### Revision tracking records
§

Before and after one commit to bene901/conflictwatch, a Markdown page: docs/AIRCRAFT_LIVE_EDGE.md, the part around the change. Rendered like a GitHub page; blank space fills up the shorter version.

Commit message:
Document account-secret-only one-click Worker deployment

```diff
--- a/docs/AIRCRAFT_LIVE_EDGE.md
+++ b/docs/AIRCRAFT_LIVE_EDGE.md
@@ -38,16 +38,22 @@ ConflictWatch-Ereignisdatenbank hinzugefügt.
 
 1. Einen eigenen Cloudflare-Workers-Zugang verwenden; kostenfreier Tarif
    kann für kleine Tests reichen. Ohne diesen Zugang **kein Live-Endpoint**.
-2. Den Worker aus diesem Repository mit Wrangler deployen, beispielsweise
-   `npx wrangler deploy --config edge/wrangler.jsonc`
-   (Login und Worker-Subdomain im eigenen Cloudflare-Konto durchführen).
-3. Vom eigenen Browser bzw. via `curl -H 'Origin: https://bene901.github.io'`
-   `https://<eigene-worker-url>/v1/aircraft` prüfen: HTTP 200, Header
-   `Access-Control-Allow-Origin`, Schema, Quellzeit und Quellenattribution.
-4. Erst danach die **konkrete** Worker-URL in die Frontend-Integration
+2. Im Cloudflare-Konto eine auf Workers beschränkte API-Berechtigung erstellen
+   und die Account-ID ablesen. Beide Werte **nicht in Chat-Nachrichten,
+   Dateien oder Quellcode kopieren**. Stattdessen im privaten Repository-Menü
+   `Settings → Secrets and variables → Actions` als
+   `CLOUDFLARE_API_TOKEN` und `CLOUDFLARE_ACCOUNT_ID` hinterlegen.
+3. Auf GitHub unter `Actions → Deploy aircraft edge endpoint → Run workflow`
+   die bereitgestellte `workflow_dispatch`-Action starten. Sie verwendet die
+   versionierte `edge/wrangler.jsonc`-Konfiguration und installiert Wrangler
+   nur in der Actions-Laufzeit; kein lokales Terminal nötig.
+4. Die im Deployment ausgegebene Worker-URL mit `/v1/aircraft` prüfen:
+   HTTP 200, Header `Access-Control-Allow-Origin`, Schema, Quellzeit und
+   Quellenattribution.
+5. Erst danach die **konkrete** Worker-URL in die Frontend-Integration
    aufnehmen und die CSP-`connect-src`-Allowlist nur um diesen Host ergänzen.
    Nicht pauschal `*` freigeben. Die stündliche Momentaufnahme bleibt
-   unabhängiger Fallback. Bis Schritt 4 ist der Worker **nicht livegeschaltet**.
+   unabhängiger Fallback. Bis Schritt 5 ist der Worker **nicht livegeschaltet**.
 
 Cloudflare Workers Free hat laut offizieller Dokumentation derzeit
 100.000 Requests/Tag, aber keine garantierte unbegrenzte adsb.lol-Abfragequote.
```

§

### BRIEF
Every record above should be copied exactly.

### OUTPUT FOR THIS TASK
Before and after one commit to bene901/conflictwatch, a Markdown page: docs/AIRCRAFT_LIVE_EDGE.md, the part around the change. Rendered like a GitHub page; blank space fills up the shorter version.

Commit message:
Document account-secret-only one-click Worker deployment

```diff
--- a/docs/AIRCRAFT_LIVE_EDGE.md
+++ b/docs/AIRCRAFT_LIVE_EDGE.md
@@ -38,16 +38,22 @@ ConflictWatch-Ereignisdatenbank hinzugefügt.
 
 1. Einen eigenen Cloudflare-Workers-Zugang verwenden; kostenfreier Tarif
    kann für kleine Tests reichen. Ohne diesen Zugang **kein Live-Endpoint**.
-2. Den Worker aus diesem Repository mit Wrangler deployen, beispielsweise
-   `npx wrangler deploy --config edge/wrangler.jsonc`
-   (Login und Worker-Subdomain im eigenen Cloudflare-Konto durchführen).
-3. Vom eigenen Browser bzw. via `curl -H 'Origin: https://bene901.github.io'`
-   `https://<eigene-worker-url>/v1/aircraft` prüfen: HTTP 200, Header
-   `Access-Control-Allow-Origin`, Schema, Quellzeit und Quellenattribution.
-4. Erst danach die **konkrete** Worker-URL in die Frontend-Integration
+2. Im Cloudflare-Konto eine auf Workers beschränkte API-Berechtigung erstellen
+   und die Account-ID ablesen. Beide Werte **nicht in Chat-Nachrichten,
+   Dateien oder Quellcode kopieren**. Stattdessen im privaten Repository-Menü
+   `Settings → Secrets and variables → Actions` als
+   `CLOUDFLARE_API_TOKEN` und `CLOUDFLARE_ACCOUNT_ID` hinterlegen.
+3. Auf GitHub unter `Actions → Deploy aircraft edge endpoint → Run workflow`
+   die bereitgestellte `workflow_dispatch`-Action starten. Sie verwendet die
+   versionierte `edge/wrangler.jsonc`-Konfiguration und installiert Wrangler
+   nur in der Actions-Laufzeit; kein lokales Terminal nötig.
+4. Die im Deployment ausgegebene Worker-URL mit `/v1/aircraft` prüfen:
+   HTTP 200, Header `Access-Control-Allow-Origin`, Schema, Quellzeit und
+   Quellenattribution.
+5. Erst danach die **konkrete** Worker-URL in die Frontend-Integration
    aufnehmen und die CSP-`connect-src`-Allowlist nur um diesen Host ergänzen.
    Nicht pauschal `*` freigeben. Die stündliche Momentaufnahme bleibt
-   unabhängiger Fallback. Bis Schritt 4 ist der Worker **nicht livegeschaltet**.
+   unabhängiger Fallback. Bis Schritt 5 ist der Worker **nicht livegeschaltet**.
 
 Cloudflare Workers Free hat laut offizieller Dokumentation derzeit
 100.000 Requests/Tag, aber keine garantierte unbegrenzte adsb.lol-Abfragequote.
```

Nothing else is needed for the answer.